[Dataset entries — start]

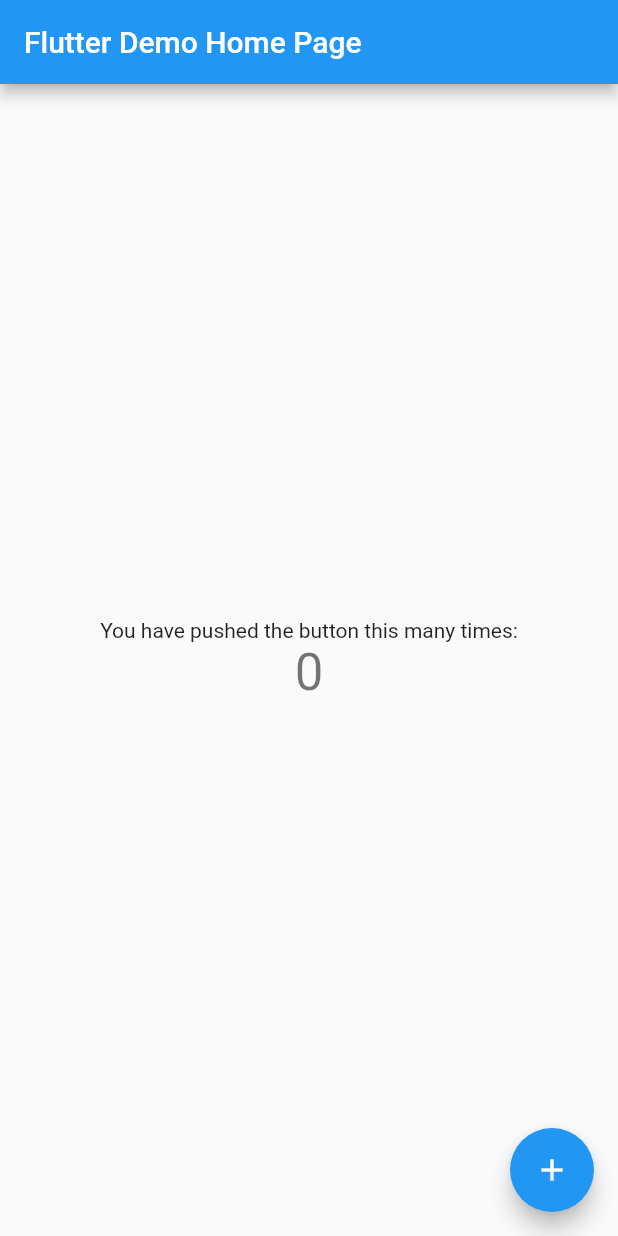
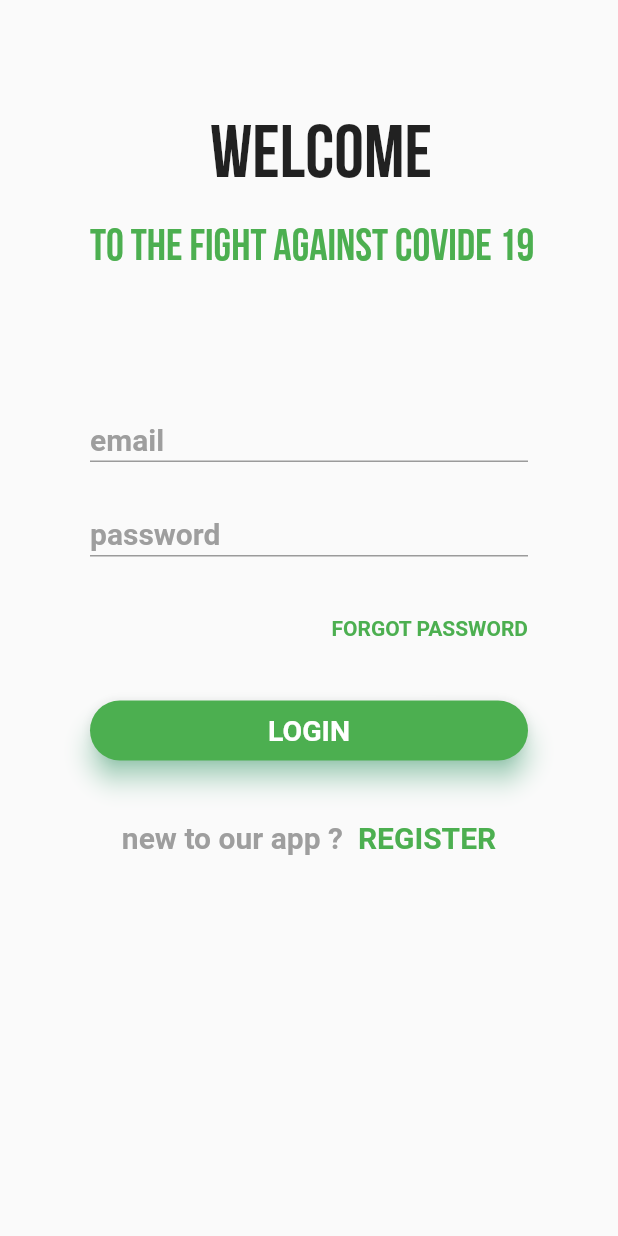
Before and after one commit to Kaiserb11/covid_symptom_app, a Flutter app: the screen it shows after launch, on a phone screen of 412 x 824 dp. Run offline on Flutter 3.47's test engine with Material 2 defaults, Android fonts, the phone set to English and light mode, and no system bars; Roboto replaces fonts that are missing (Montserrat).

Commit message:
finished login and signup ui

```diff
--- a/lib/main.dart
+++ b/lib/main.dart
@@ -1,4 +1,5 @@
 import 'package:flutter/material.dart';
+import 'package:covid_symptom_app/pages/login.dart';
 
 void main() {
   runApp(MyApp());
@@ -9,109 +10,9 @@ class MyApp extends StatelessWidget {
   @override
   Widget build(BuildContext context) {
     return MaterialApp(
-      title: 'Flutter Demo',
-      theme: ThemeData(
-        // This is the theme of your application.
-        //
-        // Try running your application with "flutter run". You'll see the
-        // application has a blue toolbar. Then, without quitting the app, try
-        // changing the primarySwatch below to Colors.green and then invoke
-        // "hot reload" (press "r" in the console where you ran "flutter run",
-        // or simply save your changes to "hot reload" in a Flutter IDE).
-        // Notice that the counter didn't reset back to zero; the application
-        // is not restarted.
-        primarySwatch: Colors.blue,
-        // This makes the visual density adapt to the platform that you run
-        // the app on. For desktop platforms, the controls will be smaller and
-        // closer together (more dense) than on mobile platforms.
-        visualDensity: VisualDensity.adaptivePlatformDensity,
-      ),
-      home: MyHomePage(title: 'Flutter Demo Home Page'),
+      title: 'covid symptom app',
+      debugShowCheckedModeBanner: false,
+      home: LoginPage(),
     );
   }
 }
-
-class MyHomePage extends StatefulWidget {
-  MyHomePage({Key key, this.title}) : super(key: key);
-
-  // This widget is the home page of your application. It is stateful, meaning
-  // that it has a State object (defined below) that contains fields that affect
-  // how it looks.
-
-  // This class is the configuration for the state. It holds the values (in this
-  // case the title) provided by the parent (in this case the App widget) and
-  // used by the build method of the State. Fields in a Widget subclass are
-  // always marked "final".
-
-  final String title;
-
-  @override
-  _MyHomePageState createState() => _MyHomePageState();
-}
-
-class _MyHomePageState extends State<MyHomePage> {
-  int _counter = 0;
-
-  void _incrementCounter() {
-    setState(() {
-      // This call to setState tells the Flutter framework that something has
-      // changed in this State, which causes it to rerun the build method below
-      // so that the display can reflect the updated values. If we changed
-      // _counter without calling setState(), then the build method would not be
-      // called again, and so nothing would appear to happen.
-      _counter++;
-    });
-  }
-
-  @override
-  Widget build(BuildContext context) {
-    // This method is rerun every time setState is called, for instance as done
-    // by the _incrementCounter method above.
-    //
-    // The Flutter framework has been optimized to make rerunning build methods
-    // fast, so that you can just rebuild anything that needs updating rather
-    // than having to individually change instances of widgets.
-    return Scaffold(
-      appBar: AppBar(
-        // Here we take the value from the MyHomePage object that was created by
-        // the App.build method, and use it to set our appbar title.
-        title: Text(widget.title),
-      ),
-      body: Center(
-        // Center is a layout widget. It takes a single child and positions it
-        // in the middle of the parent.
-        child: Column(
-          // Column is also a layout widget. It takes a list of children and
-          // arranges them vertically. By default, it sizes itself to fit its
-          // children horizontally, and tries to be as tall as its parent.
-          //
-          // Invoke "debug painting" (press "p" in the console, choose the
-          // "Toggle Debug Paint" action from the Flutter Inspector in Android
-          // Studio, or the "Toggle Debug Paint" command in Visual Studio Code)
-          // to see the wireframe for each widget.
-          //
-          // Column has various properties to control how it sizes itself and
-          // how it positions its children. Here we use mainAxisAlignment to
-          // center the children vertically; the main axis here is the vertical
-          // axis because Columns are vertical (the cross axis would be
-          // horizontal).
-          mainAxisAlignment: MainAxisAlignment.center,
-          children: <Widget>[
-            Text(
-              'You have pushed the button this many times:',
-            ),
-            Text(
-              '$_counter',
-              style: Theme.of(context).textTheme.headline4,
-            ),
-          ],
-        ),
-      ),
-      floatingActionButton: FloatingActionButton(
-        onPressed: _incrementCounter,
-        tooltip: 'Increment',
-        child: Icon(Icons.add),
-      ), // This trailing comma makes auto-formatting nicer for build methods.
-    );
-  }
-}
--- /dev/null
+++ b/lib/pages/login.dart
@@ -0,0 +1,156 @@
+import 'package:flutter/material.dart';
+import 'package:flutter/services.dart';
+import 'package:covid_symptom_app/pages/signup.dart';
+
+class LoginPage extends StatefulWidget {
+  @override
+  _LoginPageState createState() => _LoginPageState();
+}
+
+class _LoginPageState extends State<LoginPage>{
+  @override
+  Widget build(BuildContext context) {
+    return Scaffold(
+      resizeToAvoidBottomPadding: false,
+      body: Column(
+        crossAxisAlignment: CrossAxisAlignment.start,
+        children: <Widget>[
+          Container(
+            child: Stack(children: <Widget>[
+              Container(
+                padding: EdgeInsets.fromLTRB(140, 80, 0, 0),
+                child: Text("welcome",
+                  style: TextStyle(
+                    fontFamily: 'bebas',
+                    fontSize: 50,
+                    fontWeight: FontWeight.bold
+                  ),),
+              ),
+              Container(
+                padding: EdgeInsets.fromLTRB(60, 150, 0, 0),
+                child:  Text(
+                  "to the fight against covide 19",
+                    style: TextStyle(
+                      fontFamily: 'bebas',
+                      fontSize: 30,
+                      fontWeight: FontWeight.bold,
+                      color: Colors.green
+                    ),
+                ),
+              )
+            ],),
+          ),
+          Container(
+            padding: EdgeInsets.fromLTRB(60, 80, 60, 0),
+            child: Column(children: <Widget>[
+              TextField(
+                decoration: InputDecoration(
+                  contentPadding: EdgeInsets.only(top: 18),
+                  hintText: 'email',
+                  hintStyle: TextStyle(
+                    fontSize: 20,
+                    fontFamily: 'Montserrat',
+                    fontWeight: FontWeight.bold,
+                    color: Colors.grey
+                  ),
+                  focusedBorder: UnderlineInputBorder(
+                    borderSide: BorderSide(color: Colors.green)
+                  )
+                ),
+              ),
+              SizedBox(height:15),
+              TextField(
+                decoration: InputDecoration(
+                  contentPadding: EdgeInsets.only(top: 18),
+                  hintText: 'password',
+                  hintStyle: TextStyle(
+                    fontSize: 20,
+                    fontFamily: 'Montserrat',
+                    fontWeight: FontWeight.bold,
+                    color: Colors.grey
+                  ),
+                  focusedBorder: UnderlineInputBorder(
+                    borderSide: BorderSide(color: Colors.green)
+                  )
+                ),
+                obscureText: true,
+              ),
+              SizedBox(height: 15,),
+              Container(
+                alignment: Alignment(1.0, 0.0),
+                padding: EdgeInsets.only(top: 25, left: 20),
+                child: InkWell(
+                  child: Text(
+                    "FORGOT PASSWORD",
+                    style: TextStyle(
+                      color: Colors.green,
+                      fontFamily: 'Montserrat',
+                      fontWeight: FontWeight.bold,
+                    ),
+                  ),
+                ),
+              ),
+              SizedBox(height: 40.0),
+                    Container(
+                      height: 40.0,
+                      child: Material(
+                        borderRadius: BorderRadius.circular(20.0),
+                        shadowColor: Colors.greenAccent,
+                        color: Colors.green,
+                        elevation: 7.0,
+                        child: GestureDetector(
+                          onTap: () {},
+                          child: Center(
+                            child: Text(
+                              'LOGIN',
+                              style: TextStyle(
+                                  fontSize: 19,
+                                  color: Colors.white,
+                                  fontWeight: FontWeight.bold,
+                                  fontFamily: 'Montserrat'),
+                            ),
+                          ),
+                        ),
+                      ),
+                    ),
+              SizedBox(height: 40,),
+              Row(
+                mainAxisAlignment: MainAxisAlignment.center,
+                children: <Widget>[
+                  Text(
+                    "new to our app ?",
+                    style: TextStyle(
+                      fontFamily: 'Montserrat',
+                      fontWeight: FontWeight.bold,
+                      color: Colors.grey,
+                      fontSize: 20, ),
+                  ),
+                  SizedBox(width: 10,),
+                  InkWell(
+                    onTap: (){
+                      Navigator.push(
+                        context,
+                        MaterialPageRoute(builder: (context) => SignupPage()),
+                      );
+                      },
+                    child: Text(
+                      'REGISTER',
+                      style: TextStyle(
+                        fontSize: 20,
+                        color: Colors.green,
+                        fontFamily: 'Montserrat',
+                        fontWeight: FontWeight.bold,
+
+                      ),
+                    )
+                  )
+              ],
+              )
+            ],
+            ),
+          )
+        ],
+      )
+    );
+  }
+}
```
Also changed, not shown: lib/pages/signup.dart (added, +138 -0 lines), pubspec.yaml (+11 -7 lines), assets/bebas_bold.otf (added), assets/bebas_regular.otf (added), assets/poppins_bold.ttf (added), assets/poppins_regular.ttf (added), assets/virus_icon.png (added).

[Dataset entries — finish]

Say how many lines in the records hold the string "fontSize", please, and add no other words.

_Answer for the task:_
7